Michalis Kamburelis edited this page Aug 28, 2018 · 68 revisions

You can create games (and other applications) for Android using our Castle Game Engine.

Overview and examples

The description how to create a cross-platform project, that can work on Android (and other platforms) is in the manual: . This page describes tools you need to install to make the building for Android work.

The engine sources include many examples, and many of them are cross-platform and can be tested on Android. In particular, check out:

  • examples/mobile/simple_3d_demo/ - shows 3D world and navigation and graphic effects on Android,
  • examples/2d_dragon_spine_android_game/ - shows 2D animation and Google Play Games integration on Android,
  • - a complete 3D game, with full source code, for Android and standalone, using our engine.

Use the Build Tool to easily compile these programs for Android (or other platforms --- they all can be compiled as standalone games too!). But first be sure to install the Android tools described below.

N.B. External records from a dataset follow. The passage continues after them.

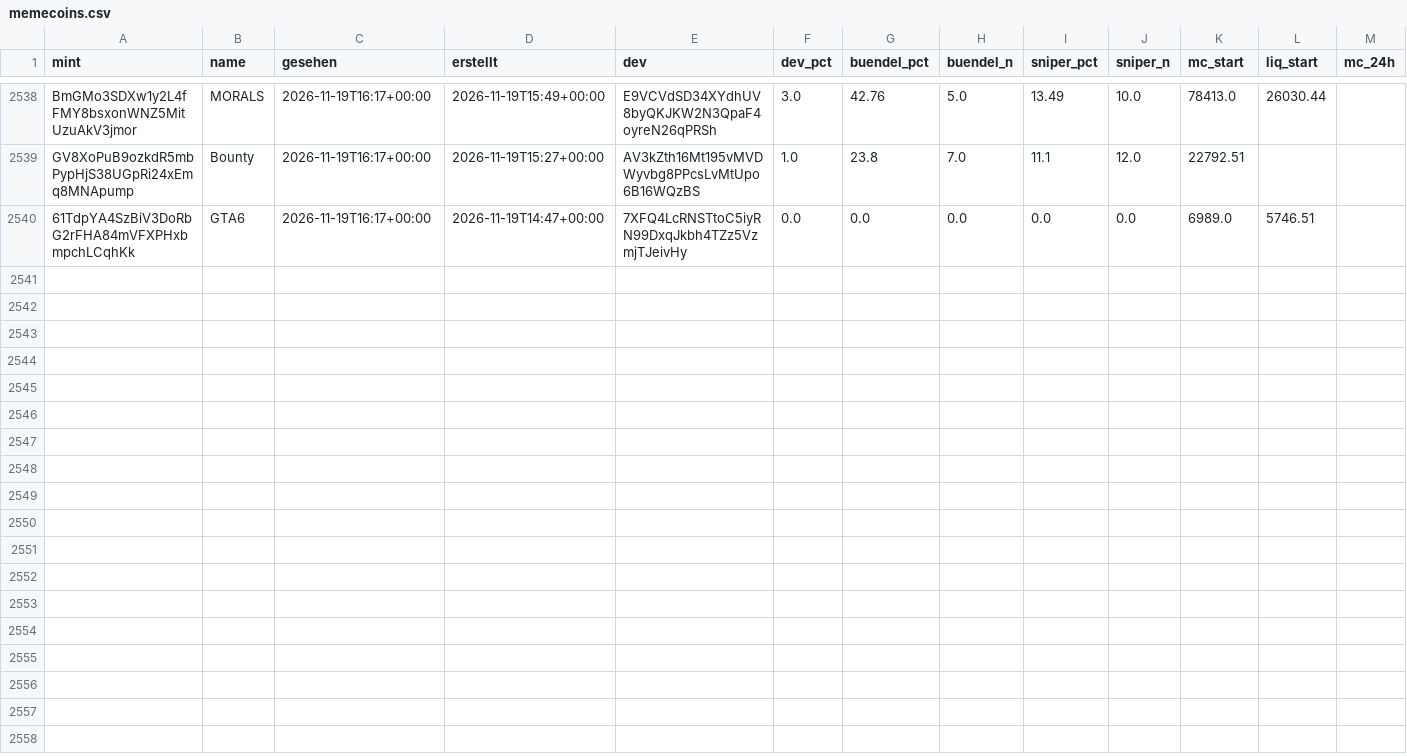
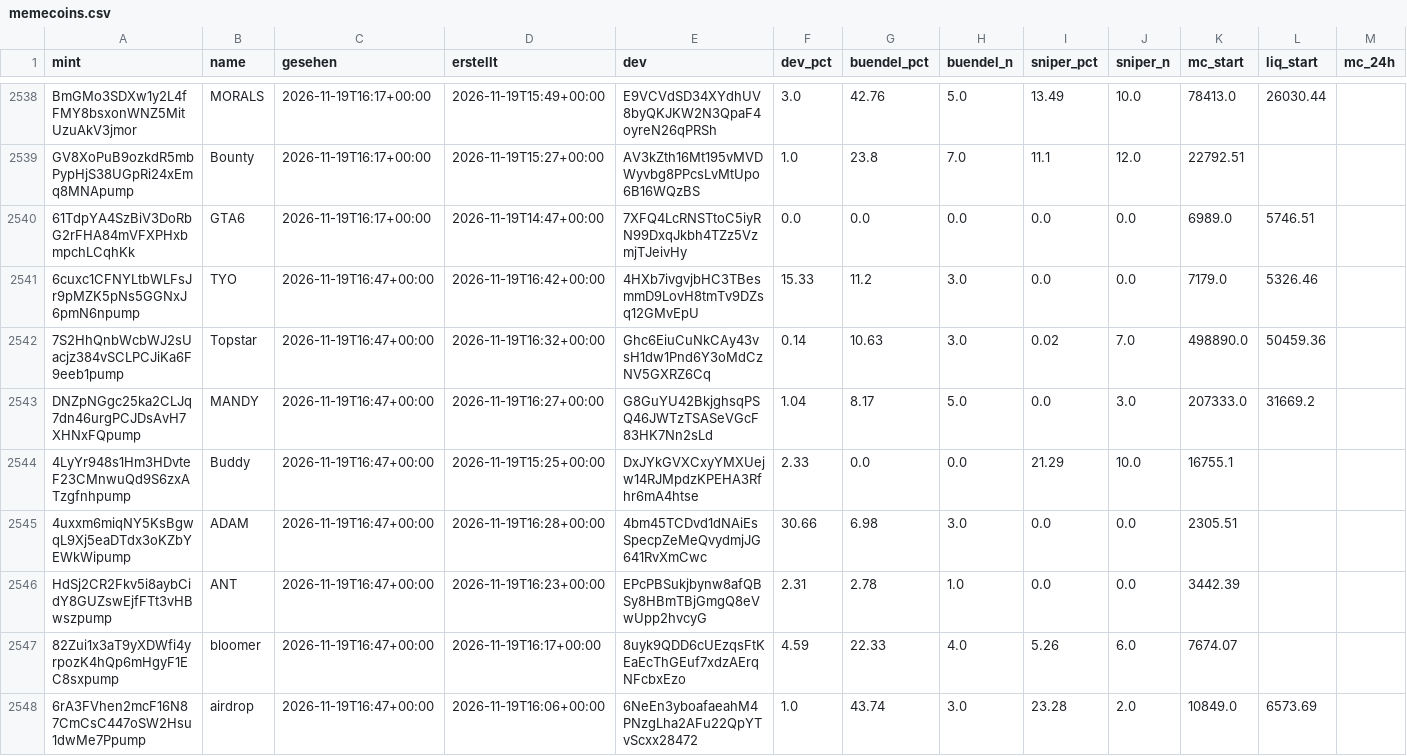
Before and after one commit to tobzwil89/insider, a CSV file: daten/wale/memecoins.csv, drawn as a sheet; only a part is shown, gaps mark what is left out; rows hold the shown columns only; the diff covers the shown part only; the diff names each change by its address in the sheet, - before the commit and + after, or states it on an @@ line.

```diff
--- a/daten/wale/memecoins.csv
+++ b/daten/wale/memecoins.csv
+row 2541: 6cuxc1CFNYLtbWLFsJr9pMZK5pNs5GGNxJ6pmN6npump | TYO | 2026-11-19T16:47+00:00 | 2026-11-19T16:42+00:00 | 4HXb7ivgvjbHC3TBesmmD9LovH8tmTv9DZsq12GMvEpU | 15.33 | 11.2 | 3.0 | 0.0 | 0.0 | 7179.0 | 5326.46
+row 2542: 7S2HhQnbWcbWJ2sUacjz384vSCLPCJiKa6F9eeb1pump | Topstar | 2026-11-19T16:47+00:00 | 2026-11-19T16:32+00:00 | Ghc6EiuCuNkCAy43vsH1dw1Pnd6Y3oMdCzNV5GXRZ6Cq | 0.14 | 10.63 | 3.0 | 0.02 | 7.0 | 498890.0 | 50459.36
+row 2543: DNZpNGgc25ka2CLJq7dn46urgPCJDsAvH7XHNxFQpump | MANDY | 2026-11-19T16:47+00:00 | 2026-11-19T16:27+00:00 | G8GuYU42BkjghsqPSQ46JWTzTSASeVGcF83HK7Nn2sLd | 1.04 | 8.17 | 5.0 | 0.0 | 3.0 | 207333.0 | 31669.2
+row 2544: 4LyYr948s1Hm3HDvteF23CMnwuQd9S6zxATzgfnhpump | Buddy | 2026-11-19T16:47+00:00 | 2026-11-19T15:25+00:00 | DxJYkGVXCxyYMXUejw14RJMpdzKPEHA3Rfhr6mA4htse | 2.33 | 0.0 | 0.0 | 21.29 | 10.0 | 16755.1
+row 2545: 4uxxm6miqNY5KsBgwqL9Xj5eaDTdx3oKZbYEWkWipump | ADAM | 2026-11-19T16:47+00:00 | 2026-11-19T16:28+00:00 | 4bm45TCDvd1dNAiEsSpecpZeMeQvydmjJG641RvXmCwc | 30.66 | 6.98 | 3.0 | 0.0 | 0.0 | 2305.51
+row 2546: HdSj2CR2Fkv5i8aybCidY8GUZswEjfFTt3vHBwszpump | ANT | 2026-11-19T16:47+00:00 | 2026-11-19T16:23+00:00 | EPcPBSukjbynw8afQBSy8HBmTBjGmgQ8eVwUpp2hvcyG | 2.31 | 2.78 | 1.0 | 0.0 | 0.0 | 3442.39
+row 2547: 82Zui1x3aT9yXDWfi4yrpozK4hQp6mHgyF1EC8sxpump | bloomer | 2026-11-19T16:47+00:00 | 2026-11-19T16:17+00:00 | 8uyk9QDD6cUEzqsFtKEaEcThGEuf7xdzAErqNFcbxEzo | 4.59 | 22.33 | 4.0 | 5.26 | 6.0 | 7674.07
+row 2548: 6rA3FVhen2mcF16N87CmCsC447oSW2Hsu1dwMe7Ppump | airdrop | 2026-11-19T16:47+00:00 | 2026-11-19T16:06+00:00 | 6NeEn3yboafaeahM4PNzgLha2AFu22QpYTvScxx28472 | 1.0 | 43.74 | 3.0 | 23.28 | 2.0 | 10849.0 | 6573.69
```
Also changed, not shown: 22 edited cells elsewhere in this file, daten/wale/tagesfluss.csv, 2 other files.
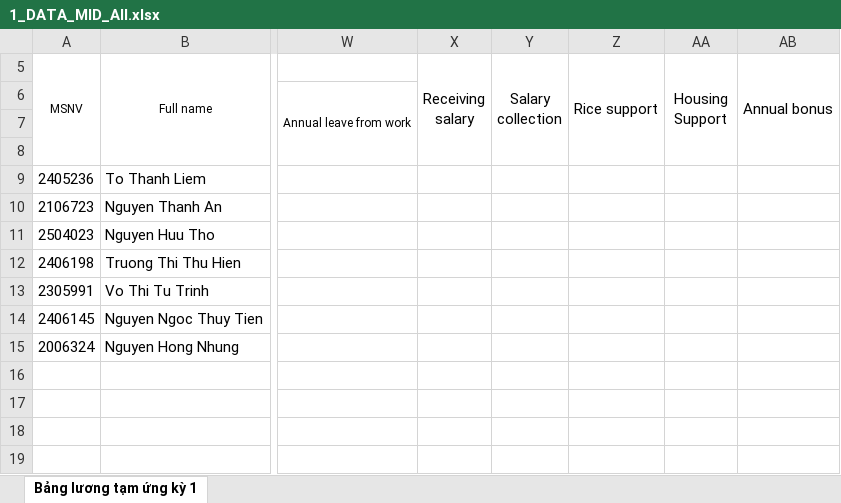
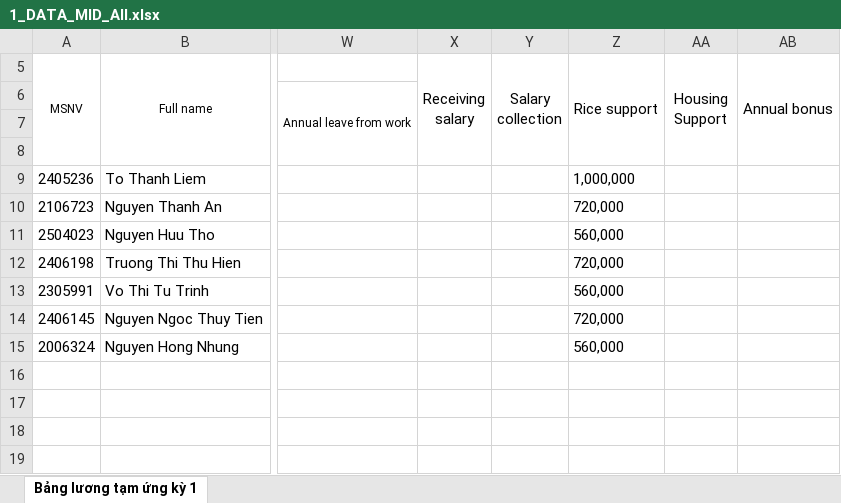
Before and after one commit to biztinct/gitlocal, an Excel workbook: thaco/color/1_DATA_MID_All.xlsx, sheet Bảng lương tạm ứng kỳ 1, drawn as a sheet; only a part is shown, gaps mark what is left out; values as stored, in another font and other column widths than the file's, no borders; conditional formats not drawn; the diff names each change by its address in the sheet, - before the commit and + after, or states it on an @@ line.

```diff
--- a/thaco/color/1_DATA_MID_All.xlsx (sheet Bảng lương tạm ứng kỳ 1)
+++ b/thaco/color/1_DATA_MID_All.xlsx (sheet Bảng lương tạm ứng kỳ 1)
-Z9 (Rice support): (empty)
+Z9 (Rice support): 1,000,000
-Z10 (Rice support): (empty)
+Z10 (Rice support): 720,000
-Z11 (Rice support): (empty)
+Z11 (Rice support): 560,000
-Z12 (Rice support): (empty)
+Z12 (Rice support): 720,000
-Z13 (Rice support): (empty)
+Z13 (Rice support): 560,000
-Z14 (Rice support): (empty)
+Z14 (Rice support): 720,000
-Z15 (Rice support): (empty)
+Z15 (Rice support): 560,000
```
Also changed, not shown: 5 other files.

They will be called by the Build Tool under the hood.

Installing Android tools

To be able to develop Android application, you need some tools from Google, and you need FPC that can compile code to an Android.

Install Java

Java is required by the Android SDK. Install Java JDK (Java Development Kit).

  • On Debian or Ubuntu, you can install the default-jdk package that will pull in (as dependencies) the best Java Development Kit version. Or install directly a package like openjdk-X-jdk.
  • On Windows, download the latest version from . Just google for "Java JDK download" if this link doesn't work:) You usually want to install the latest version, like Java SE Development Kit 8uXXX. By default, it will be installed in C:\Program Files\Java\jdk1.8.0_XXX.

Warning: do not use Java SDK version >= 9 now, use Java version 8. Java version 9 has problems when used with the older version of Gradle (resulting in "Could not determine java version from '9.0.4'" error message), but upgrading Gradle in turn requires upgrading other stuff in our Android toolchain. Michalis is working on it (in branch ), in the meantime please stick to Java <= 8.

  • You can have multiple Java versions installed, but then make sure that the correct one (<= 8) is indicated by the $PATH and $JAVA_HOME environment variables (if you set them).

  • On Debian and derivatives, you can switch between installed Java versions using a command like sudo update-java-alternatives -l; sudo update-java-alternatives -s java-1.8.0-....

For Windows users who install full Android Studio: You do not need to install Java separately. The complete Android Studio will already include Java (Java 8, which is good version for us). You will want to set JAVA_HOME environment variable later to something like C:/Program Files/Android/Android Studio/jre.

Install Android SDK

Download and install Android SDK from .

For Windows users who install full Android Studio: The Android SDK and NDK are automatically managed by the Android Studio. Location of Android SDK is visible in the Android Studio Settings -> Android SDK, it looks like C:\Users\<my-user-name>\AppData\Local\Android\Sdk. The NDK will be installed there too, in ndk-bundle subdirectory.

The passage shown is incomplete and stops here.